**Brief**
Print, from the listing below, the lines starting at the line containing "-259,6 +265,7 @@" and ending at the line containing "-278,6 +285,7 @@", exactly as they stand, and print nothing else.
----
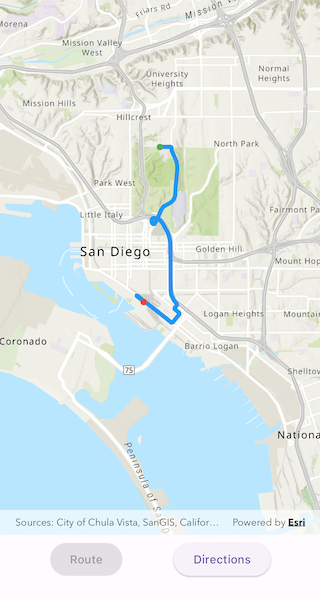
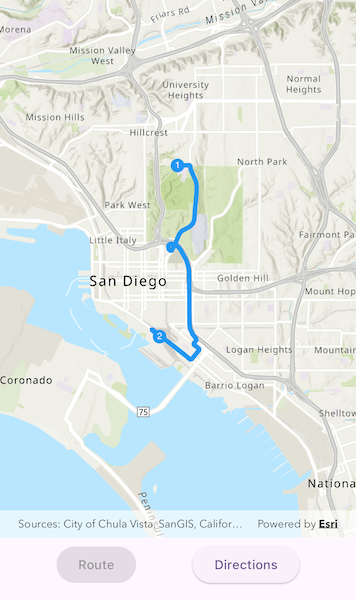
Added numbers on top of the end and start circles

diff --git a/lib/samples/find_route/find_route_sample.dart b/lib/samples/find_route/find_route_sample.dart
@@ -123,10 +123,14 @@ class _FindRouteSampleState extends State<FindRouteSample> {
 
   void initStops() {
     // create symbols to use for the start and end stops of the route.
-    final routeStartSymbol = SimpleMarkerSymbol(
+    final routeStartCircleSymbol = SimpleMarkerSymbol(
         style: SimpleMarkerSymbolStyle.circle, color: Colors.blue, size: 15.0);
-    final routeEndSymbol = SimpleMarkerSymbol(
+    final routeEndCircleSymbol = SimpleMarkerSymbol(
         style: SimpleMarkerSymbolStyle.circle, color: Colors.blue, size: 15.0);
+    final routeStartNumberSymbol =
+        TextSymbol(text: '1', color: Colors.white, size: 10.0);
+    final routeEndNumberSymbol =
+        TextSymbol(text: '2', color: Colors.white, size: 10.0);
 
     // configure pre-defined start and end points for the route.
     final startPoint = ArcGISPoint(
@@ -149,12 +153,12 @@ class _FindRouteSampleState extends State<FindRouteSample> {
     _stops.add(destinationStop);
 
     // add the start and end points to the stops graphics overlay.
-    _stopsGraphicsOverlay.graphics.add(
-      Graphic(geometry: startPoint, symbol: routeStartSymbol),
-    );
-    _stopsGraphicsOverlay.graphics.add(
-      Graphic(geometry: endPoint, symbol: routeEndSymbol),
-    );
+    _stopsGraphicsOverlay.graphics.addAll([
+      Graphic(geometry: startPoint, symbol: routeStartCircleSymbol),
+      Graphic(geometry: endPoint, symbol: routeEndCircleSymbol),
+      Graphic(geometry: startPoint, symbol: routeStartNumberSymbol),
+      Graphic(geometry: endPoint, symbol: routeEndNumberSymbol),
+    ]);
   }
 
   Future<void> initRouteParameters() async {
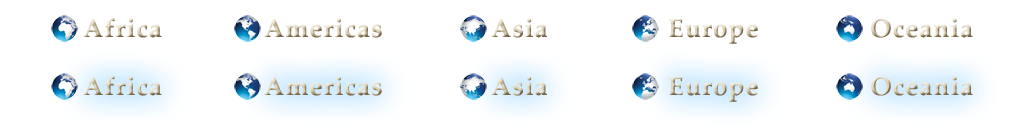
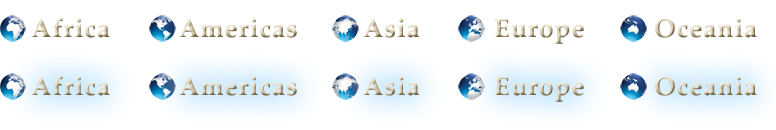
Images updates to the billboard panel, which now includes Europe

diff --git a/content/panels/index.html b/content/panels/index.html
@@ -147,6 +147,7 @@
            <li class="africa-glow"></li>
            <li class="americas"></li>
            <li class="asia"></li>
+           <li class="europe"></li>
            <li class="oceania"></li>
          </ul>
          <div class="three-image-container">
@@ -166,6 +167,7 @@
            <li class="africa-glow"></li>
            <li class="americas"></li>
            <li class="asia"></li>
+           <li class="europe"></li>
            <li class="oceania"></li>
          </ul>
          <div class="three-image-container">
@@ -185,6 +187,7 @@
            <li class="africa-glow"></li>
            <li class="americas"></li>
            <li class="asia"></li>
+           <li class="europe"></li>
            <li class="oceania"></li>
          </ul>
          <div class="three-image-container">
@@ -204,6 +207,7 @@
            <li class="africa"></li>
            <li class="americas-glow"></li>
            <li class="asia"></li>
+           <li class="europe"></li>
            <li class="oceania"></li>
          </ul>
          <div class="three-image-container">
@@ -222,6 +226,7 @@
            <li class="africa"></li>
            <li class="americas-glow"></li>
            <li class="asia"></li>
+           <li class="europe"></li>
            <li class="oceania"></li>
          </ul>
          <div class="three-image-container">  
@@ -241,11 +246,12 @@
            <li class="africa"></li>
            <li class="americas-glow"></li>
            <li class="asia"></li>
+           <li class="europe"></li>
            <li class="oceania"></li>
          </ul>
          <div class="three-image-container">
-          <a href="gallery/v/costa_rica_billboards/"><img alt="Costa Rica" class="three-image" src="<%= images_url %>/photos/costa_rica_01.jpg"></a>
-          <h3 class="left">Costa Rica</h3></div>                
+          <a href="gallery/v/chile_billboards/"><img alt="Chile" class="three-image" src="<%= images_url %>/photos/chile_01.jpg"></a>
+          <h3 class="left">Chile</h3></div>                
          <div class="three-image-container">
           <a href="gallery/v/delaware_billboards/"><img class="three-image" src="<%= images_url %>/photos/delaware_01.jpg" alt="Delaware, USA"></a>
           <h3 class="left">New Castle, Delaware, USA</h3></div>
@@ -259,6 +265,7 @@
            <li class="africa"></li>
            <li class="americas"></li>
            <li class="asia-glow"></li>
+           <li class="europe"></li>
            <li class="oceania"></li>
          </ul>
          <div class="three-image-container">  
@@ -278,6 +285,7 @@
            <li class="africa"></li>
            <li class="americas"></li>
            <li class="asia-glow"></li>
+           <li class="europe"></li>
            <li class="oceania"></li>
          </ul>
          <div class="three-image-container">  
@@ -298,6 +306,7 @@
            <li class="africa"></li>
            <li class="americas"></li>
            <li class="asia-glow"></li>
+           <li class="europe"></li>
            <li class="oceania"></li>
          </ul>
          <div class="three-image-container">  
@@ -318,6 +327,7 @@
            <li class="africa"></li>
            <li class="americas"></li>
            <li class="asia-glow"></li>
+           <li class="europe"></li>
            <li class="oceania"></li>
          </ul>
          <div class="three-image-container">  
@@ -339,6 +349,7 @@
            <li class="africa"></li>
            <li class="americas"></li>
            <li class="asia-glow"></li>
+           <li class="europe"></li>
            <li class="oceania"></li>
          </ul>
          <div class="three-image-container">  
@@ -348,8 +359,8 @@
           <a href="gallery/v/taiwan_billboards/"><img alt="Taiwan" class="three-image" src="<%= images_url %>/photos/taiwan_01.jpg"></a>
           <h3 class="left">Taipei, Taiwan</h3></div>                
          <div class="three-image-container">  
-          <a href="gallery/v/turkey_billboards/"><img alt="Turkey" class="three-image" src="<%= images_url %>/photos/turkey_01.jpg"></a>
-          <h3 class="left">Istanbul, Turkey</h3></div>
+          <a href="gallery/v/singapore_billboards/"><img alt="Singapore" class="three-image" src="<%= images_url %>/photos/singapore_02.jpg"></a>
+          <h3 class="left">Singapore</h3></div>
        </div>
        
        <div class="billboard">
@@ -357,6 +368,28 @@
            <li class="africa"></li>
            <li class="americas"></li>
            <li class="asia"></li>
+           <li class="europe-glow"></li>
+           <li class="oceania"></li>
+         </ul>
+         <div class="three-image-container">  
+          <a href="gallery/v/uk_billboards/"><img alt="UK" class="three-image" src="<%= images_url %>/photos/uk_01.jpg"></a>
+          <h3 class="left">London, England</h3></div>
+         <div class="three-image-container">  
+          <a href="gallery/v/ireland_billboards/"><img alt="Ireland" class="three-image" src="<%= images_url %>/photos/ireland_01.jpg"></a>
+          <a href="gallery/v/ireland_billboards/"><img class="ribbon" src="<%= images_url %>/new_ribbon.png"></a>
+         <h3 class="left">Ireland</h3></div>                
+         <div class="three-image-container">  
+          <a href="gallery/v/turkey_billboards/"><img alt="Turkey" class="three-image" src="<%= images_url %>/photos/turkey_03.jpg"></a>
+          <a href="gallery/v/turkey_billboards/"><img class="ribbon" src="<%= images_url %>/new_ribbon.png"></a>
+          <h3 class="left">Rize, Turkey</h3></div>
+       </div>
+       
+       <div class="billboard">
+         <ul class="location-bar">
+           <li class="africa"></li>
+           <li class="americas"></li>
+           <li class="asia"></li>
+           <li class="europe"></li>
            <li class="oceania-glow"></li>
          </ul>
          <div class="three-image-container">  
@@ -376,6 +409,7 @@
            <li class="africa"></li>
            <li class="americas"></li>
            <li class="asia"></li>
+           <li class="europe"></li>
            <li class="oceania-glow"></li>
          </ul>
          <div class="three-image-container">  

diff --git a/content/css/features.css b/content/css/features.css
@@ -12,7 +12,7 @@
 #billboard-background {  
   border-left: 1px solid #003366;
   border-right: 1px solid #003366;
-  background: url("<%= images_url %>/billboard_bground.jpg") repeat-x;
+  background: url(<%= images_url %>/billboard_bground.jpg) repeat-x;
   opacity: 0.7;
   filter: alpha(opacity=70);
   position: absolute;
@@ -280,7 +280,7 @@ li#forward-button a:active {
 
 /* Continents Location Bar Sprite */
 .location-bar {
-  margin: -15px 0 0 0;
+  margin: -15px 0 0 10px;
   padding-left: 0;
   list-style: none;
   width: 100%;
@@ -289,7 +289,6 @@ li#forward-button a:active {
 .location-bar li {
   padding: 0;
   margin: 0 0 4px 0;
-  width: 202px;
   height: 60px;
   float: left;
   background: transparent url(<%= images_url %>/location_bar.png) no-repeat;
@@ -299,44 +298,53 @@ li#forward-button a:active {
 }
 
 li.africa {
-  background-position: 0px 0;
+  background-position: 0px 0px;
+  width: 150px;
 }
 
 li.africa-glow {
   background-position: 0px -58px;
+  width: 150px;
 }
 
 li.americas {
-  background-position: -202px 0px;
+  background-position: -150px 0px;
+  width: 185px;
 }
 
 li.americas-glow {
-  background-position: -202px -58px;
+  background-position: -150px -58px;
+  width: 185px;
 }
 
 li.asia {
-  background-position: -404px 0px;
+  background-position: -335px 0px;
+  width: 125px;
 }
 
 li.asia-glow {
-  background-position: -404px -58px;
+  background-position: -335px -58px;
+  width: 125px;
 }
 
 li.europe {
-  background-position: -606px 0px;
+  background-position: -460px 0px;
+  width: 163px;
 }
 
 li.europe-glow {
-  background-position: -606px -58px;
+  background-position: -460px -58px;
+  width: 163px;
 }
 
 li.oceania {
-  background-position: -808px 0px;
+  background-position: -623px 0px;
+  width: 155px;
 }
 
 li.oceania-glow {
-  background-position: -808px -58px;
-}
+  background-position: -623px -58px;
+  width: 155px;
 
 /* Billboard countries/flags sprite */
 .billboard-flags {

diff --git a/content/javascript/jquery.innerfade.js b/content/javascript/jquery.innerfade.js
@@ -269,7 +269,7 @@ function getTimeout(index) {
     case 14: // billboards
       timeout = 4000;
       break;
-    case 15: // moving billboards
+    case 15: // billboards
       timeout = 4000;
       break;
     case 16: // moving billboards
@@ -278,18 +278,18 @@ function getTimeout(index) {
     case 17: // moving billboards
       timeout = 4000;
       break;
-    case 18: // outreach map
+    case 18: // moving billboards
+      timeout = 4000;
+      break;
+    case 19: // outreach map
       timeout = 8000;
       break;
-    case 19: // we can know
+    case 20: // we can know
       timeout = 8000;
       break;      
-    case 20: // family radio
+    case 21: // family radio
       timeout = 8000;
       break;
-    case 21: // request comments
-      timeout = 11000;
-      break;      
     case 22: // request comments
       timeout = 11000;
       break;      
@@ -298,10 +298,10 @@ function getTimeout(index) {
       break;      
     case 24: // request comments
       timeout = 11000;
-      break;            
+      break;      
     case 25: // request comments
       timeout = 11000;
-      break;
+      break;            
     case 26: // request comments
       timeout = 11000;
       break;
@@ -309,6 +309,9 @@ function getTimeout(index) {
       timeout = 11000;
       break;
     case 28: // request comments
+      timeout = 11000;
+      break;
+    case 29: // request comments
       timeout = 11000;
       break;          
     default:

diff --git a/content/javascript/jquery.home.js b/content/javascript/jquery.home.js
@@ -79,7 +79,7 @@
             tabs: true,
             tabsid: 'tabs-wrap',
             tabids: [ 'billboards', 'features', 'comments' ],
-            tabindexes: [ 0, 18, 21 ]            
+            tabindexes: [ 0, 19, 22 ]            
           });
         }
       });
----
**Answer to this exercise**
@@ -259,6 +265,7 @@
            <li class="africa"></li>
            <li class="americas"></li>
            <li class="asia-glow"></li>
+           <li class="europe"></li>
            <li class="oceania"></li>
          </ul>
          <div class="three-image-container">  
@@ -278,6 +285,7 @@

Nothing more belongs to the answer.